◆ Exercise instructions
Would you give the entries again word for word, with no pictures in the copy?

[User interface change data]
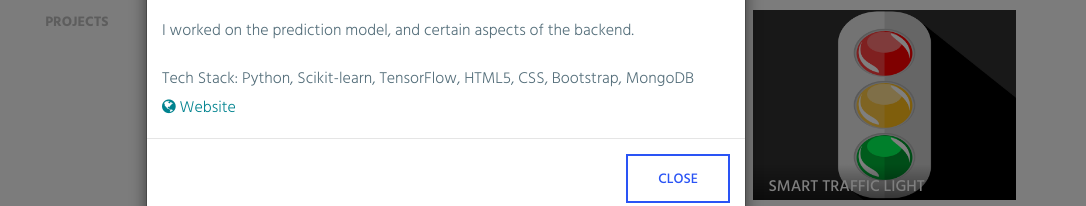
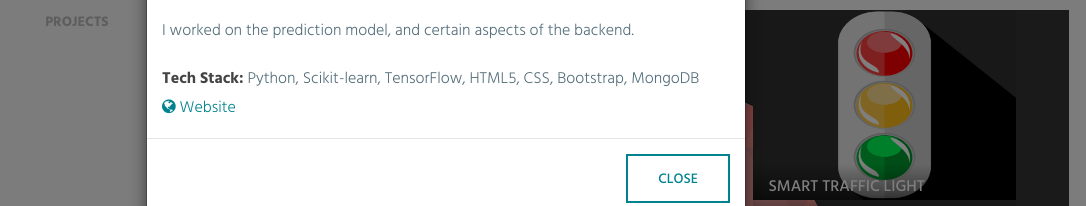
Before and after one commit to rohan097/rohan097.github.io, a website: page index.html in a window 1280 px wide. Both pictures are taken after a click on the link "ARBITRIUM". Shown: the part 1663-1869 px from the top of the page, without its empty margins (194-1280 px from the left). Drawn offline with Linux system fonts and the light colour scheme.

Commit message:
Change button color

```diff
--- a/css/style.css
+++ b/css/style.css
@@ -162,17 +162,17 @@ ul {
 
 /*btn-default*/
 .btn-default {
-    color            : #2a54f5;
+    color            : #00838F;
     background-color : transparent;
-    border           : 2px solid #2a54f5;
+    border           : 2px solid #00838F;
     }
 
 .btn-default:hover,
 .btn-default:focus,
 .btn-default:active:focus {
-    background   : #2a54f5;
+    background   : #00838F;
     color        : #ffffff;
-    border-color : #2a54f5;
+    border-color : #00838F;
     }
 
 button:focus,
--- a/index.html
+++ b/index.html
@@ -423,7 +423,7 @@
                        for the prediction.
                      </p>
                      <ul>
-                       <li>Tech Stack: Python, Scikit-learn, Octave, Praat, MongoDB</li>
+                       <li><strong>Tech Stack:</strong> Python, Scikit-learn, Octave, Praat, MongoDB</li>
                        <li><a href="http://rohanprasad.me/static-park" target="_blank"><i class="fa fa-globe" aria-hidden="true"></i> Website</a></li>
                      </ul>
                   </div>
@@ -456,7 +456,7 @@
                        I worked on the prediction model, and certain aspects of the backend.
                      </p>
                      <ul>
-                       <li>Tech Stack: Python, Scikit-learn, TensorFlow, HTML5, CSS, Bootstrap, MongoDB</li>
+                       <li><strong>Tech Stack:</strong> Python, Scikit-learn, TensorFlow, HTML5, CSS, Bootstrap, MongoDB</li>
                        <li><a href="http://rohanprasad.me/arbitrium-landing" target="_blank"><i class="fa fa-globe" aria-hidden="true"></i> Website</a></li>
                      </ul>
                   </div>
@@ -483,7 +483,7 @@
                       of cars are identified. An algorithm decides the most efficient timings for each lane.
                      </p>
                      <ul>
-                       <li>Tech Stack: Python, OpenCV, Raspberry PI</li>
+                       <li><strong>Tech Stack:</strong> Python, OpenCV, Raspberry PI</li>
                      </ul>
                   </div>
                   <div class="modal-footer">
@@ -508,7 +508,7 @@
                       build the predictive model.
                      </p>
                      <ul>
-                       <li>Tech Stack: Python, Scikit-learn</li>
+                       <li><strong>Tech Stack:</strong> Python, Scikit-learn</li>
                      </ul>
                   </div>
                   <div class="modal-footer">
@@ -540,7 +540,7 @@
                        was then trained to predict the BMI, with these ratios as input.
                      </p>
                      <ul>
-                       <li>Tech Stack: Python, Scikit-learn, OpenCV, DLib, MongoDB</li>
+                       <li><strong>Tech Stack:</strong> Python, Scikit-learn, OpenCV, DLib, MongoDB</li>
                      </ul>
                   </div>
                   <div class="modal-footer">
@@ -553,7 +553,7 @@
             <div class="col-md-9">
                 <div class="row">
                     <div class="col-md-4 col-sm-6">
-                        <a data-target="#pScanModal" href="#pScanModal" data-toggle="modal" class="portfolio-item">
+                        <a data-target="#pScanModal" href="#pScanModal" data-toggle="modal" class="portfolio-i`tem">
                             <div class="portfolio-thumb">
                                 <img src="img/pscan.png" alt="">
                             </div>
```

◆ Written solution
Before and after one commit to rohan097/rohan097.github.io, a website: page index.html in a window 1280 px wide. Both pictures are taken after a click on the link "ARBITRIUM". Shown: the part 1663-1869 px from the top of the page, without its empty margins (194-1280 px from the left). Drawn offline with Linux system fonts and the light colour scheme.

Commit message:
Change button color

```diff
--- a/css/style.css
+++ b/css/style.css
@@ -162,17 +162,17 @@ ul {
 
 /*btn-default*/
 .btn-default {
-    color            : #2a54f5;
+    color            : #00838F;
     background-color : transparent;
-    border           : 2px solid #2a54f5;
+    border           : 2px solid #00838F;
     }
 
 .btn-default:hover,
 .btn-default:focus,
 .btn-default:active:focus {
-    background   : #2a54f5;
+    background   : #00838F;
     color        : #ffffff;
-    border-color : #2a54f5;
+    border-color : #00838F;
     }
 
 button:focus,
--- a/index.html
+++ b/index.html
@@ -423,7 +423,7 @@
                        for the prediction.
                      </p>
                      <ul>
-                       <li>Tech Stack: Python, Scikit-learn, Octave, Praat, MongoDB</li>
+                       <li><strong>Tech Stack:</strong> Python, Scikit-learn, Octave, Praat, MongoDB</li>
                        <li><a href="http://rohanprasad.me/static-park" target="_blank"><i class="fa fa-globe" aria-hidden="true"></i> Website</a></li>
                      </ul>
                   </div>
@@ -456,7 +456,7 @@
                        I worked on the prediction model, and certain aspects of the backend.
                      </p>
                      <ul>
-                       <li>Tech Stack: Python, Scikit-learn, TensorFlow, HTML5, CSS, Bootstrap, MongoDB</li>
+                       <li><strong>Tech Stack:</strong> Python, Scikit-learn, TensorFlow, HTML5, CSS, Bootstrap, MongoDB</li>
                        <li><a href="http://rohanprasad.me/arbitrium-landing" target="_blank"><i class="fa fa-globe" aria-hidden="true"></i> Website</a></li>
                      </ul>
                   </div>
@@ -483,7 +483,7 @@
                       of cars are identified. An algorithm decides the most efficient timings for each lane.
                      </p>
                      <ul>
-                       <li>Tech Stack: Python, OpenCV, Raspberry PI</li>
+                       <li><strong>Tech Stack:</strong> Python, OpenCV, Raspberry PI</li>
                      </ul>
                   </div>
                   <div class="modal-footer">
@@ -508,7 +508,7 @@
                       build the predictive model.
                      </p>
                      <ul>
-                       <li>Tech Stack: Python, Scikit-learn</li>
+                       <li><strong>Tech Stack:</strong> Python, Scikit-learn</li>
                      </ul>
                   </div>
                   <div class="modal-footer">
@@ -540,7 +540,7 @@
                        was then trained to predict the BMI, with these ratios as input.
                      </p>
                      <ul>
-                       <li>Tech Stack: Python, Scikit-learn, OpenCV, DLib, MongoDB</li>
+                       <li><strong>Tech Stack:</strong> Python, Scikit-learn, OpenCV, DLib, MongoDB</li>
                      </ul>
                   </div>
                   <div class="modal-footer">
@@ -553,7 +553,7 @@
             <div class="col-md-9">
                 <div class="row">
                     <div class="col-md-4 col-sm-6">
-                        <a data-target="#pScanModal" href="#pScanModal" data-toggle="modal" class="portfolio-item">
+                        <a data-target="#pScanModal" href="#pScanModal" data-toggle="modal" class="portfolio-i`tem">
                             <div class="portfolio-thumb">
                                 <img src="img/pscan.png" alt="">
                             </div>
```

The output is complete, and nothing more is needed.